The response should contain only those lines of the entries below that include the string "onPressed".

----

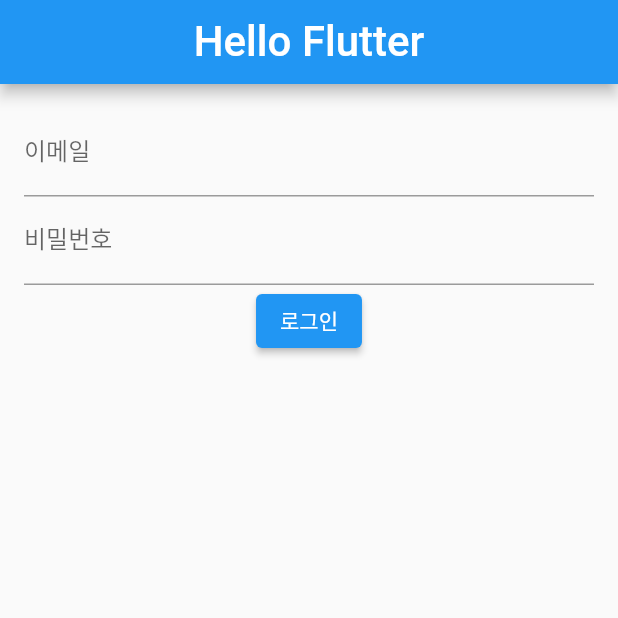
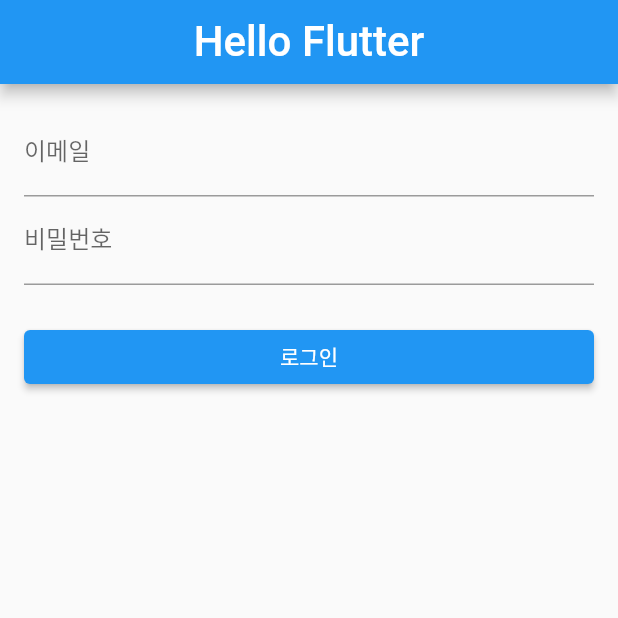
Before and after one commit to mamulee/hello_flutter, a Flutter app: the screen it shows after launch, on a phone screen of 412 x 824 dp, the top half of it. Run offline on Flutter 3.47's test engine with Material 2 defaults, Android fonts, the phone set to English and light mode, and no system bars.

Commit message:
container

```diff
--- a/lib/main.dart
+++ b/lib/main.dart
@@ -30,7 +30,10 @@ class MyApp extends StatelessWidget {
                 obscureText: true,
                 decoration: InputDecoration(labelText: "비밀번호"),
               ),
-              ElevatedButton(onPressed: () {}, child: Text('로그인'))
+              Container(
+                  width: double.infinity,
+                  margin: EdgeInsets.only(top: 24),
+                  child: ElevatedButton(onPressed: () {}, child: Text('로그인')))
             ],
           ),
         ),
```
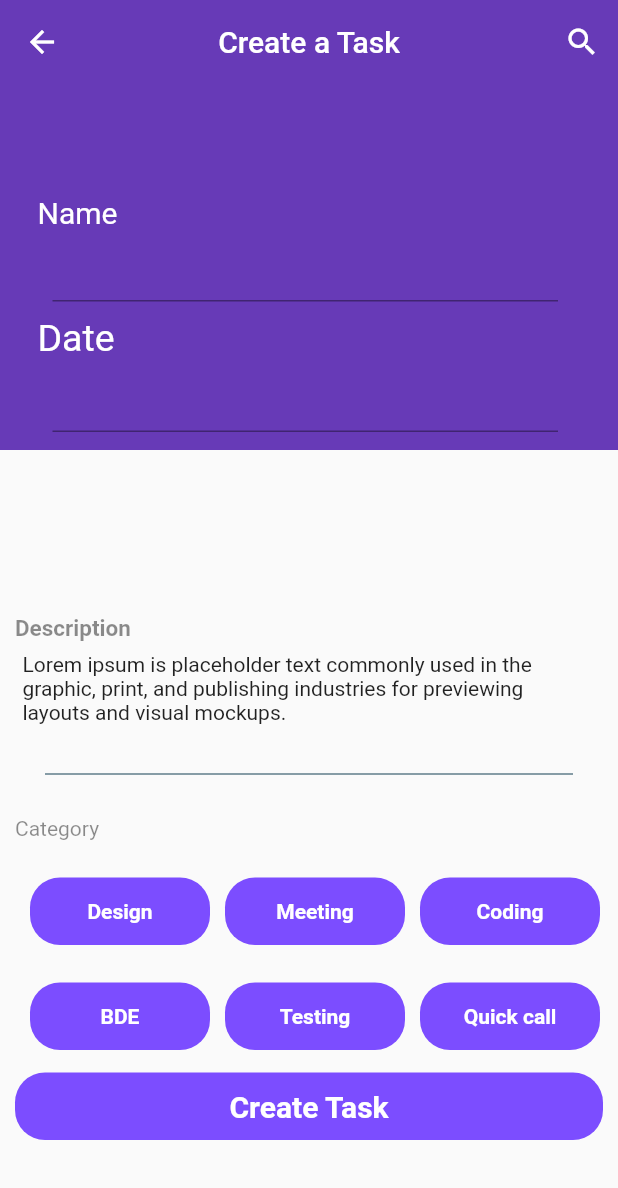
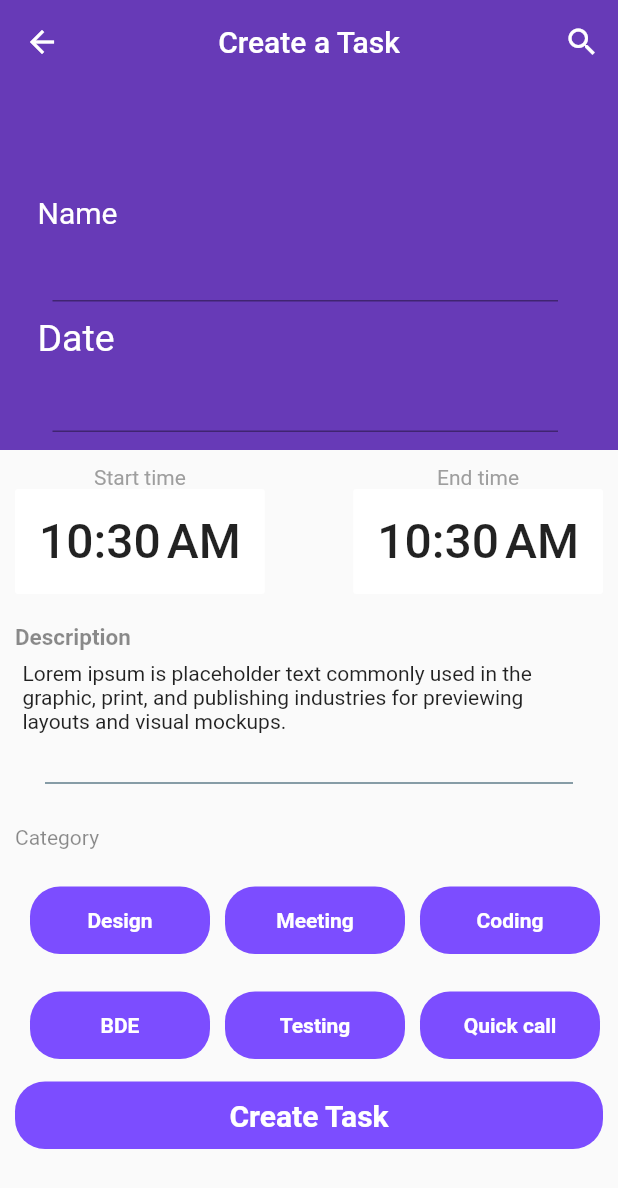
Before and after one commit to Quyoshbek/teamwork, a Flutter app: the ScreenPage screen opened directly, on a phone screen of 412 x 824 dp. Shown: the top 1188 px of the screen. Run offline on Flutter 3.47's test engine with Material 2 defaults, Android fonts, the phone set to English and light mode, and no system bars; our stand-ins replace carousel_slider, curved_navigation_bar; missing offline and left inert: flutter_calendar_week, platform_date_picker.

Commit message:
added clock

```diff
--- a/lib/ScreenPage.dart
+++ b/lib/ScreenPage.dart
@@ -1,8 +1,18 @@
 import 'package:flutter/material.dart';
 import 'package:flutter/services.dart';
+import 'package:intl/intl.dart';
+import 'package:platform_date_picker/platform_date_picker.dart';
 
-class ScreenPage extends StatelessWidget {
+class ScreenPage extends StatefulWidget {
   const ScreenPage({Key? key}) : super(key: key);
+
+  @override
+  State<ScreenPage> createState() => _ScreenPageState();
+}
+
+class _ScreenPageState extends State<ScreenPage> {
+  TimeOfDay time1 = TimeOfDay.now();
+  TimeOfDay time2 = TimeOfDay.now();
 
   @override
   Widget build(BuildContext context) {
@@ -64,8 +74,53 @@ class ScreenPage extends StatelessWidget {
         child: Column(
           crossAxisAlignment: CrossAxisAlignment.start,
           children: [
-            SizedBox(
-              height: 100,
+            Padding(
+              padding: const EdgeInsets.all(10.0),
+              child: Row (
+                mainAxisAlignment: MainAxisAlignment.spaceBetween,
+                children: [
+                  Column(
+                    crossAxisAlignment: CrossAxisAlignment.center,
+                    children: [
+                      Text("Start time", style: TextStyle(color: Colors.grey),),
+                      MaterialButton(
+                        elevation: 0,
+                        height: 70,
+                        minWidth: 100,
+                        color: Colors.white,
+                        child: Text(formatTime(time2),style: TextStyle(fontSize: 32),),
+                        onPressed: () async {
+                          TimeOfDay? temp = await showPlatformTimePicker(
+                            context: context,
+                            initialTime: time2,
+                          );
+                          if (temp != null) setState(() => time2 = temp);
+                        },
+                      ),
+                    ],
+                  ),
+                  Column(
+                    crossAxisAlignment: CrossAxisAlignment.center,
+                    children: [
+                      Text("End time", style: TextStyle(color: Colors.grey),),
+                      MaterialButton(
+                        elevation: 0,
+                        height: 70,
+                        minWidth: 100,
+                        color: Colors.white,
+                        child: Text(formatTime(time1),style: TextStyle(fontSize: 32),),
+                        onPressed: () async {
+                          TimeOfDay? temp = await showPlatformTimePicker(
+                            context: context,
+                            initialTime: time1,
+                          );
+                          if (temp != null) setState(() => time1 = temp);
+                        },
+                      ),
+                    ],
+                  ),
+                ]
+              ),
             ),
             Padding(
               padding: EdgeInsets.only(left: 10, top: 10),
@@ -274,3 +329,10 @@ class ScreenPage extends StatelessWidget {
     );
   }
 }
+String formatTime(TimeOfDay time) {
+  DateTime current = new DateTime.now();
+  current = DateTime(
+      current.year, current.month, current.day, time.hour, time.minute);
+  DateFormat format = DateFormat.jm();
+  return format.format(current);
+}
--- a/lib/main.dart
+++ b/lib/main.dart
@@ -1,6 +1,7 @@
 import 'package:curved_navigation_bar/curved_navigation_bar.dart';
 import 'package:flutter/material.dart';
 import 'package:carousel_slider/carousel_slider.dart';
+import 'package:teamwork/second_page.dart';
 
 void main() {
   runApp(const MyApp());
@@ -12,7 +13,7 @@ class MyApp extends StatelessWidget {
   @override
   Widget build(BuildContext context) {
     return MaterialApp(
-      home: MyHomePage(),
+      home: SecondPage(),
     );
   }
 }
--- a/lib/second_page.dart
+++ b/lib/second_page.dart
@@ -1,6 +1,7 @@
 import 'package:flutter/material.dart';
 import 'package:flutter_calendar_week/flutter_calendar_week.dart';
 import 'package:intl/intl.dart';
+import 'package:teamwork/ScreenPage.dart';
 
 class SecondPage extends StatefulWidget {
   const SecondPage({Key? key}) : super(key: key);
@@ -81,7 +82,11 @@ class _SecondPageState extends State<SecondPage> {
                   ),
                 ),
                 ElevatedButton(
-                  onPressed: () {},
+                  onPressed: () {
+                    Navigator.of(context).push(
+                      MaterialPageRoute(builder: (context) => ScreenPage()),
+                    );
+                  },
                   style: ElevatedButton.styleFrom(
                       padding: EdgeInsets.all(15),
                       shape: StadiumBorder(),
--- a/pubspec.yaml
+++ b/pubspec.yaml
@@ -39,6 +39,7 @@ dependencies:
   flutter_calendar_week: ^3.0.0
   carousel_slider: ^4.1.1
   curved_navigation_bar: ^1.0.3
+  platform_date_picker: ^0.2.0-nullsafety.0+1
 
 dev_dependencies:
   flutter_test:
```
Also changed, not shown: pubspec.lock.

----

Expected output:
-              ElevatedButton(onPressed: () {}, child: Text('로그인'))
+                  child: ElevatedButton(onPressed: () {}, child: Text('로그인')))
+                        onPressed: () async {
+                        onPressed: () async {
-                  onPressed: () {},
+                  onPressed: () {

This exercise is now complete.